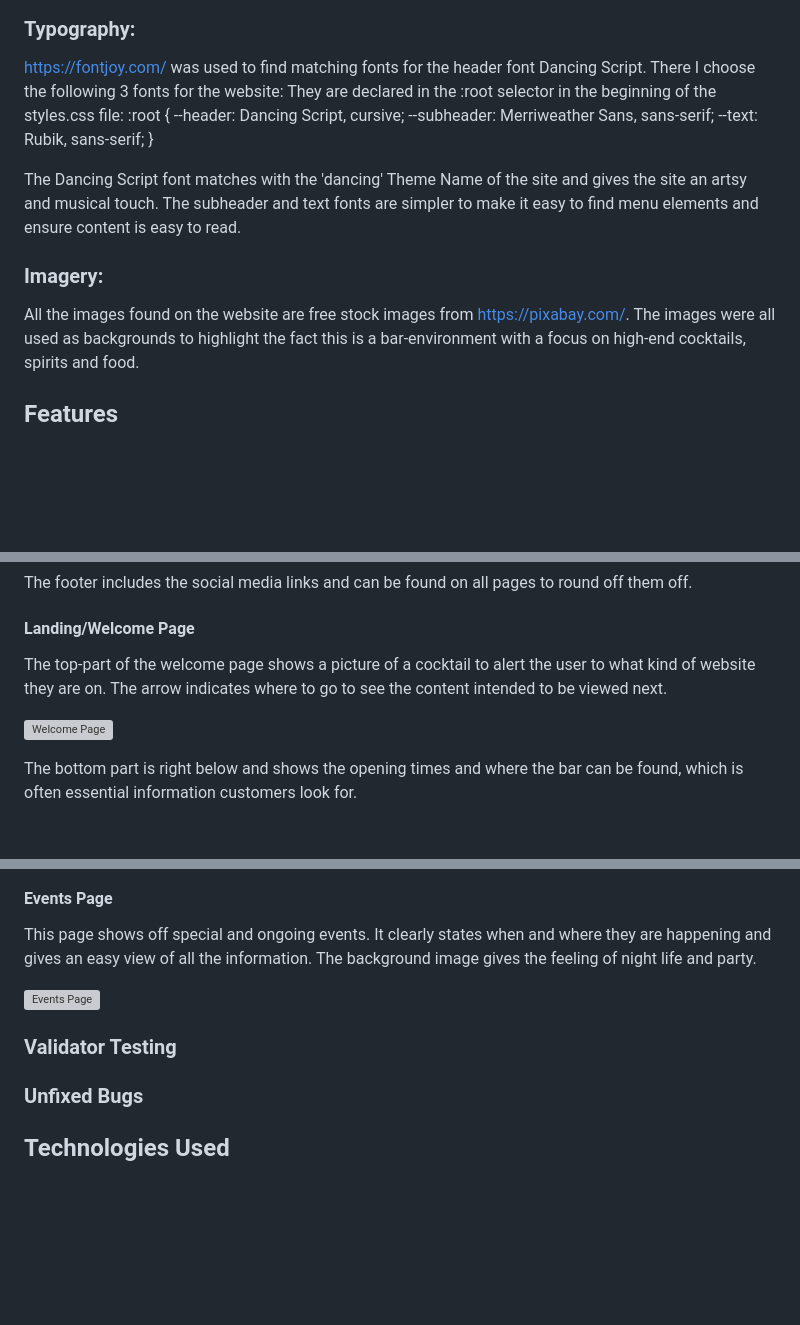
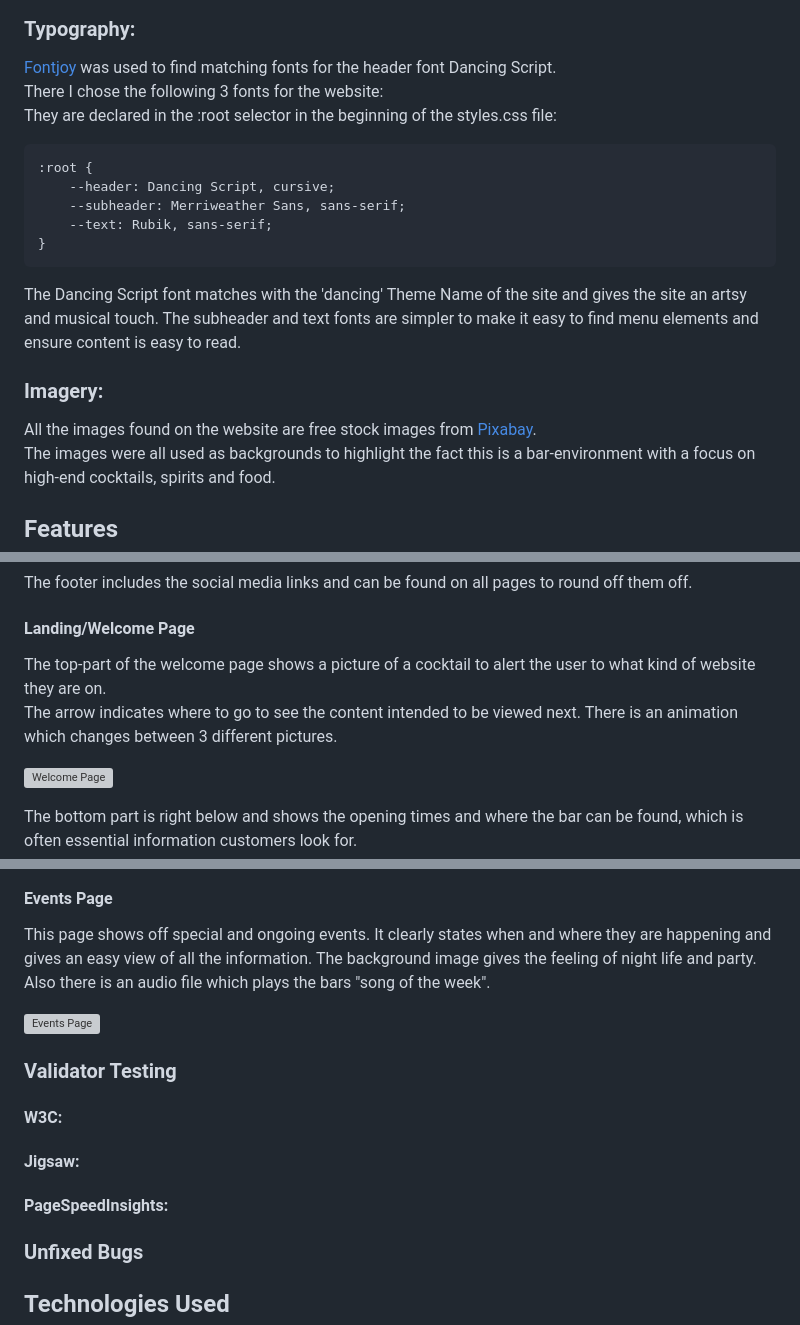
Before and after one commit to M00setheM1ghty/project-1-bar, a Markdown page: README.md, 3 parts joined by grey strips. Rendered like a GitHub page; blank space fills up the shorter version; grey boxes are pictures that could not be loaded.

Commit message:
added content to readme

````diff
--- a/README.md
+++ b/README.md
@@ -78,19 +79,21 @@ To make clickable links and menu-navigation obvious to the user all of these ite
 ### Typography:
 
-https://fontjoy.com/ was used to find matching fonts for the header font Dancing Script.
-There I choose the following 3 fonts for the website:
-They are declared in the :root selector in the beginning of the styles.css file:
+[Fontjoy][def4] was used to find matching fonts for the header font Dancing Script.<br>
+There I chose the following 3 fonts for the website:<br>
+They are declared in the :root selector in the beginning of the styles.css file:<br>
+```
 :root {
     --header: Dancing Script, cursive;
     --subheader: Merriweather Sans, sans-serif;
     --text: Rubik, sans-serif;
 }
+```
 
 The Dancing Script font matches with the 'dancing' Theme Name of the site and gives the site an artsy and musical touch. The subheader and text fonts are simpler to make it easy to find menu elements and ensure content is easy to read.
 
 ### Imagery:
 
-All the images found on the website are free stock images from https://pixabay.com/.
+All the images found on the website are free stock images from [Pixabay][def3]. <br>
 The images were all used as backgrounds to highlight the fact this is a bar-environment with a focus on high-end cocktails, spirits and food.
 
 ## Features
@@ -107,7 +110,8 @@ The footer includes the social media links and can be found on all pages to roun
 
 #### Landing/Welcome Page
 
-The top-part of the welcome page shows a picture of a cocktail to alert the user to what kind of website they are on. The arrow indicates where to go to see the content intended to be viewed next.
+The top-part of the welcome page shows a picture of a cocktail to alert the user to what kind of website they are on.<br>
+The arrow indicates where to go to see the content intended to be viewed next. There is an animation which changes between 3 different pictures.
 
 ![Welcome Page](assets/readme-pictures/welcome-top-part.png)
 
@@ -149,5 +154,5 @@ A form dump was created to indicate the contact and newsletter form has worked:
 #### Events Page
 
 This page shows off special and ongoing events. It clearly states when and where they are happening and gives an easy view of all the information.
-The background image gives the feeling of night life and party.
+The background image gives the feeling of night life and party. Also there is an audio file which plays the bars "song of the week".
 
@@ -155,6 +160,10 @@ The background image gives the feeling of night life and party.
 
 
 ### Validator Testing
+
+#### W3C:
+#### Jigsaw:
+#### PageSpeedInsights:
 
 ### Unfixed Bugs
 
````
Also changed, not shown: other parts of README.md (+13 -9 lines), assets/readme-pictures/color-pallete.png (added), 2 other files.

■ ■ ■ ■

**The task:** Write out the data above in full and exactly, but not the pictures.

**Task solution:**
Before and after one commit to M00setheM1ghty/project-1-bar, a Markdown page: README.md, 3 parts joined by grey strips. Rendered like a GitHub page; blank space fills up the shorter version; grey boxes are pictures that could not be loaded.

Commit message:
added content to readme

````diff
--- a/README.md
+++ b/README.md
@@ -78,19 +79,21 @@ To make clickable links and menu-navigation obvious to the user all of these ite
 ### Typography:
 
-https://fontjoy.com/ was used to find matching fonts for the header font Dancing Script.
-There I choose the following 3 fonts for the website:
-They are declared in the :root selector in the beginning of the styles.css file:
+[Fontjoy][def4] was used to find matching fonts for the header font Dancing Script.<br>
+There I chose the following 3 fonts for the website:<br>
+They are declared in the :root selector in the beginning of the styles.css file:<br>
+```
 :root {
     --header: Dancing Script, cursive;
     --subheader: Merriweather Sans, sans-serif;
     --text: Rubik, sans-serif;
 }
+```
 
 The Dancing Script font matches with the 'dancing' Theme Name of the site and gives the site an artsy and musical touch. The subheader and text fonts are simpler to make it easy to find menu elements and ensure content is easy to read.
 
 ### Imagery:
 
-All the images found on the website are free stock images from https://pixabay.com/.
+All the images found on the website are free stock images from [Pixabay][def3]. <br>
 The images were all used as backgrounds to highlight the fact this is a bar-environment with a focus on high-end cocktails, spirits and food.
 
 ## Features
@@ -107,7 +110,8 @@ The footer includes the social media links and can be found on all pages to roun
 
 #### Landing/Welcome Page
 
-The top-part of the welcome page shows a picture of a cocktail to alert the user to what kind of website they are on. The arrow indicates where to go to see the content intended to be viewed next.
+The top-part of the welcome page shows a picture of a cocktail to alert the user to what kind of website they are on.<br>
+The arrow indicates where to go to see the content intended to be viewed next. There is an animation which changes between 3 different pictures.
 
 ![Welcome Page](assets/readme-pictures/welcome-top-part.png)
 
@@ -149,5 +154,5 @@ A form dump was created to indicate the contact and newsletter form has worked:
 #### Events Page
 
 This page shows off special and ongoing events. It clearly states when and where they are happening and gives an easy view of all the information.
-The background image gives the feeling of night life and party.
+The background image gives the feeling of night life and party. Also there is an audio file which plays the bars "song of the week".
 
@@ -155,6 +160,10 @@ The background image gives the feeling of night life and party.
 
 
 ### Validator Testing
+
+#### W3C:
+#### Jigsaw:
+#### PageSpeedInsights:
 
 ### Unfixed Bugs
 
````
Also changed, not shown: other parts of README.md (+13 -9 lines), assets/readme-pictures/color-pallete.png (added), 2 other files.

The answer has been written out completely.